Dr Marina Barber says that “between ropes, rubber bands, balls, sandbags, hoops and other materials, we stimulate children's’ body movements, enabling them to play by nullifying the force of gravity that was previously a serious obstacle for most of them, which was making the normal movements more difficult”.

Stimulation of the vestibular system and proprioception also play a very important role in this treatment since, thanks to the help of the Therasuit, a lot of information is sent to the central nervous system, both about the correct posture and coordinated movements, thus eliminating most compensatory movements and making the specific muscle group work that would otherwise be restricted.

Who can benefit from this method?

Patients suffering from:

  • Infantile Cerebral Palsy (ICP)
  • Developmental Delays
  • Brain Injuries
  • Stroke
  • Ataxia
  • Athetosis
  • Spasticity (increased muscle tone)
  • Hypotony (weak muscle tone)
  • Other neurological disorders

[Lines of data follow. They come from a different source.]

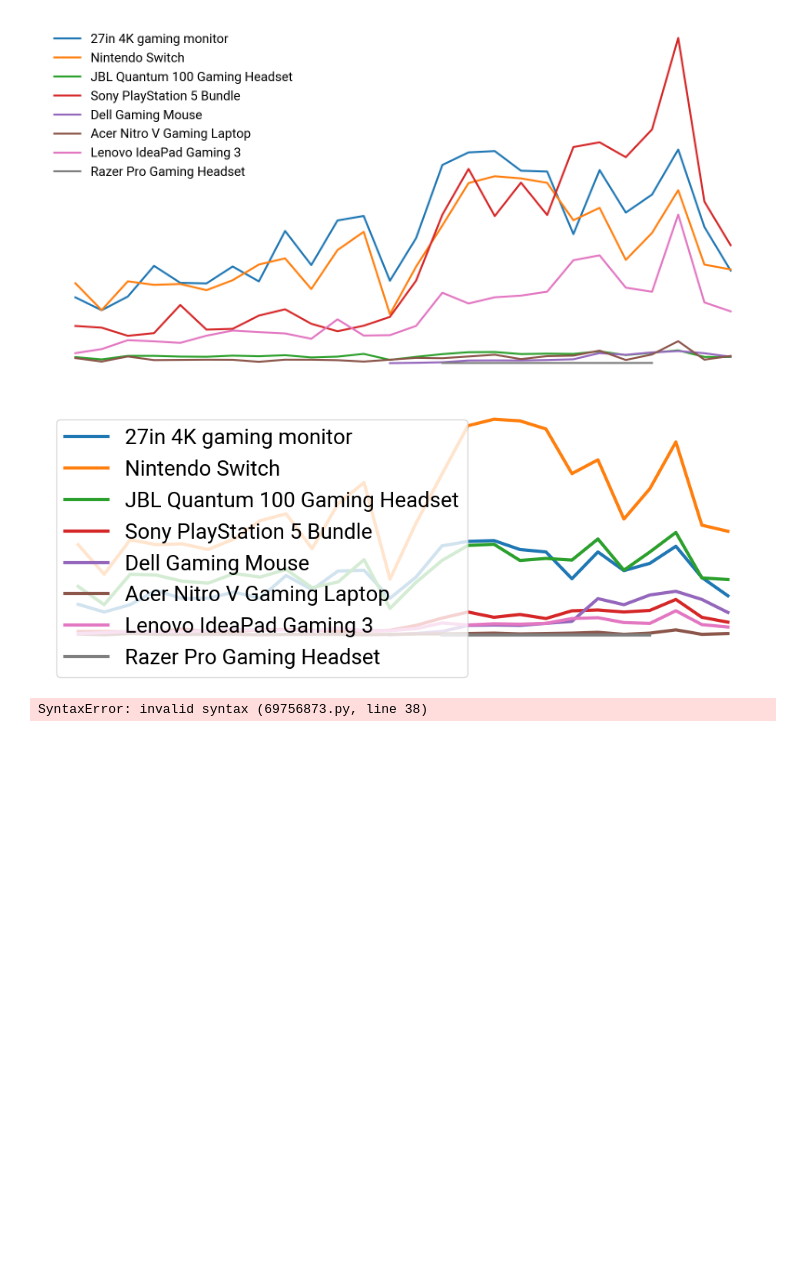
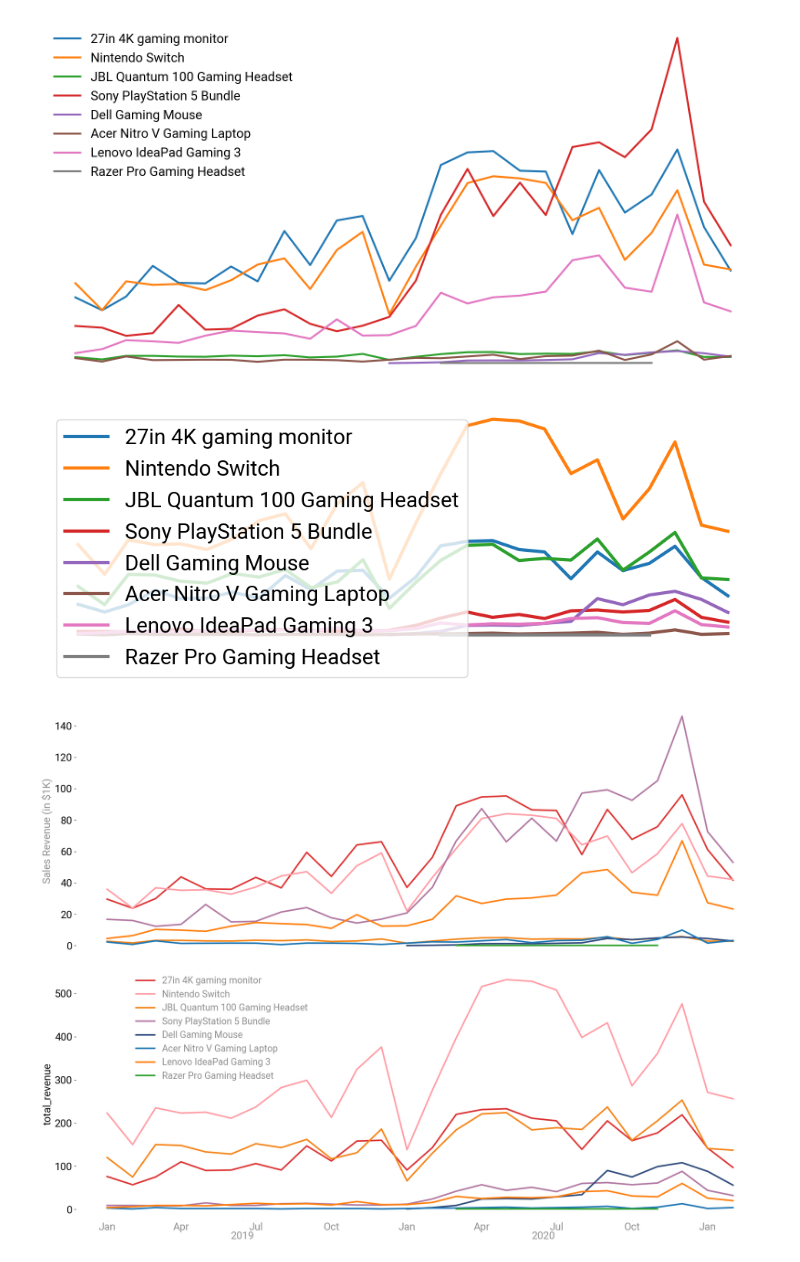
Before and after one commit to mjsluminarias/gamezone-ecommerce, a Jupyter notebook: code_queries/product_performance.ipynb, the cells around one changed output. Cells and saved outputs as stored; diff of their text form; code cells hidden in the pictures; blank space fills up the shorter version.

```diff
--- a/code_queries/product_performance.ipynb
+++ b/code_queries/product_performance.ipynb
@@ -138,46 +125,83 @@ plt.show()
 # %% [output]
 [figure]
 # %%
-fig, ax = plt.subplots(nrows=2, ncols=1, sharex=True, figsize=(20, 10))
+colors = [
+    "#dd3333",  # Blue
+    "#F58518",  # Orange
+    "#BAB0AC",  # Green
+    "#E45756",  # Red
+    "#F58518",  # Teal
+    "#FF9DA6",  # Purple
+    "#B279A2",  # Pink
+    "#9D755D",  # Brown
+    "#BAB0AC",  # Gray
+    "#2F4B7C"   # Dark blue
+]
 
-ax[0].plot(prod_01["purchase_ym"], prod_01["total_revenue"], label = "27in 4K gaming monitor", color = "#839E0C")
-ax[0].plot(prod_02["purchase_ym"], prod_02["total_revenue"], label = "Nintendo Switch")
-ax[0].plot(prod_03["purchase_ym"], prod_03["total_revenue"], label = "JBL Quantum 100 Gaming Headset")
-ax[0].plot(prod_04["purchase_ym"], prod_04["total_revenue"], label = "Sony PlayStation 5 Bundle")
-ax[0].plot(prod_05["purchase_ym"], prod_05["total_revenue"], label = "Dell Gaming Mouse")
+fig, ax = plt.subplots(nrows=2, ncols=1, sharex=True, figsize=(20, 15))
+
+ax[0].plot(prod_01["purchase_ym"], prod_01["total_revenue"], label = "27in 4K gaming monitor", color = "#dd3333")
+ax[0].plot(prod_02["purchase_ym"], prod_02["total_revenue"], label = "Nintendo Switch", color = "#FF9DA6")
+ax[0].plot(prod_03["purchase_ym"], prod_03["total_revenue"], label = "JBL Quantum 100 Gaming Headset", color = "#F58518")
+ax[0].plot(prod_04["purchase_ym"], prod_04["total_revenue"], label = "Sony PlayStation 5 Bundle", color = "#B279A2")
+ax[0].plot(prod_05["purchase_ym"], prod_05["total_revenue"], label = "Dell Gaming Mouse", color = "#2F4B7C")
 ax[0].plot(prod_06["purchase_ym"], prod_06["total_revenue"], label = "Acer Nitro V Gaming Laptop")
 ax[0].plot(prod_07["purchase_ym"], prod_07["total_revenue"], label = "Lenovo IdeaPad Gaming 3")
 ax[0].plot(prod_08["purchase_ym"], prod_08["total_revenue"], label = "Razer Pro Gaming Headset")
 
 
-ax[0].set_ylabel('total_revenue')
+ax[0].set_ylabel('Sales Revenue (in $1K)', color = "#908F8F")
 ax[0].spines["top"].set_visible(False)
 ax[0].spines["right"].set_visible(False)
 ax[0].spines["left"].set_visible(False)
 ax[0].spines["bottom"].set_visible(False)
 ax[0].axes.get_xaxis().set_visible(False)
-ax[0].axes.get_yaxis().set_visible(False)
+# ax[0].axes.get_yaxis().set_visible(False)
 
-ax[1].plot(prod_01["purchase_ym"], prod_01["total_orders"], label = "27in 4K gaming monitor", color = "#839E0C")
-ax[1].plot(prod_02["purchase_ym"], prod_02["total_orders"], label = "Nintendo Switch")
-ax[1].plot(prod_03["purchase_ym"], prod_03["total_orders"], label = "JBL Quantum 100 Gaming Headset")
-ax[1].plot(prod_04["purchase_ym"], prod_04["total_orders"], label = "Sony PlayStation 5 Bundle")
-ax[1].plot(prod_05["purchase_ym"], prod_05["total_orders"], label = "Dell Gaming Mouse")
+ax[0].yaxis.set_major_formatter(
+    ticker.FuncFormatter(lambda x, pos: f"{int(x / 1000)}")
+)
+
+
+
+ax[1].plot(prod_01["purchase_ym"], prod_01["total_orders"], label = "27in 4K gaming monitor", color = "#dd3333")
+ax[1].plot(prod_02["purchase_ym"], prod_02["total_orders"], label = "Nintendo Switch", color = "#FF9DA6")
+ax[1].plot(prod_03["purchase_ym"], prod_03["total_orders"], label = "JBL Quantum 100 Gaming Headset", color = "#F58518")
+ax[1].plot(prod_04["purchase_ym"], prod_04["total_orders"], label = "Sony PlayStation 5 Bundle", color = "#B279A2")
+ax[1].plot(prod_05["purchase_ym"], prod_05["total_orders"], label = "Dell Gaming Mouse", color = "#2F4B7C")
 ax[1].plot(prod_06["purchase_ym"], prod_06["total_orders"], label = "Acer Nitro V Gaming Laptop")
 ax[1].plot(prod_07["purchase_ym"], prod_07["total_orders"], label = "Lenovo IdeaPad Gaming 3")
 ax[1].plot(prod_08["purchase_ym"], prod_08["total_orders"], label = "Razer Pro Gaming Headset")
+
+
+ax[1].xaxis.set_minor_locator(mdates.MonthLocator(bymonth=[1, 4, 7, 10]))
+ax[1].xaxis.set_minor_formatter(mdates.DateFormatter("%b"))
+
+# years (major ticks), placed mid-year so they don't collide with jan/jul
+ax[1].xaxis.set_major_locator(mdates.YearLocator(month=6, day=15))
+ax[1].xaxis.set_major_formatter(mdates.DateFormatter("%Y"))
+
+ax[1].tick_params(axis="x", which="major", pad=20, length=1, colors = "#908F8F") # params for years
+ax[1].tick_params(axis="x", which="minor", pad=3, length=1, colors = "#908F8F") # params for months
+
 
 
 ax[1].set_ylabel('total_revenue')
 ax[1].spines["top"].set_visible(False)
 ax[1].spines["right"].set_visible(False)
 ax[1].spines["left"].set_visible(False)
 ax[1].spines["bottom"].set_visible(False)
-ax[1].axes.get_xaxis().set_visible(False)
-ax[1].axes.get_yaxis().set_visible(False)
-is tableu free
+# ax[1].axes.get_xaxis().set_visible(False)
+# ax[1].axes.get_yaxis().set_visible(False)
+
+ax[1].legend(bbox_to_anchor=(0.075, 1), frameon = False, fontsize = 18, loc = "upper left", labelcolor = "#908F8F")
+
+plt.tight_layout()
+plt.savefig("../figures/product_performance/products.png", transparent=True, dpi=300, bbox_inches = "tight")
+
+plt.show()
 # %% [output]
-SyntaxError: invalid syntax (69756873.py, line 38)
+[figure, added]
 # %%
 pivot = (
     prod_rev_ym.pivot_table(
```
Also changed, not shown: parts of 3 cells of this notebook, 12 other files.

All patients who have followed this intensive treatment have achieved significant improvements in alignment, stability and balance. “Gaining strength in the muscle groups we are working on, according to each case, allows performing smoother and coordinated movements in a faster manner, which leads to more fluid moves with less energy requirement from the child. Through such intensive work, we achieve elements of development that provide our children with greater personal autonomy,” says Dr Barber. “At UDIAT we continue to strive to offer the highest quality of treatment to our children always from a playful point of view because playing is the best way to learn”, she points out.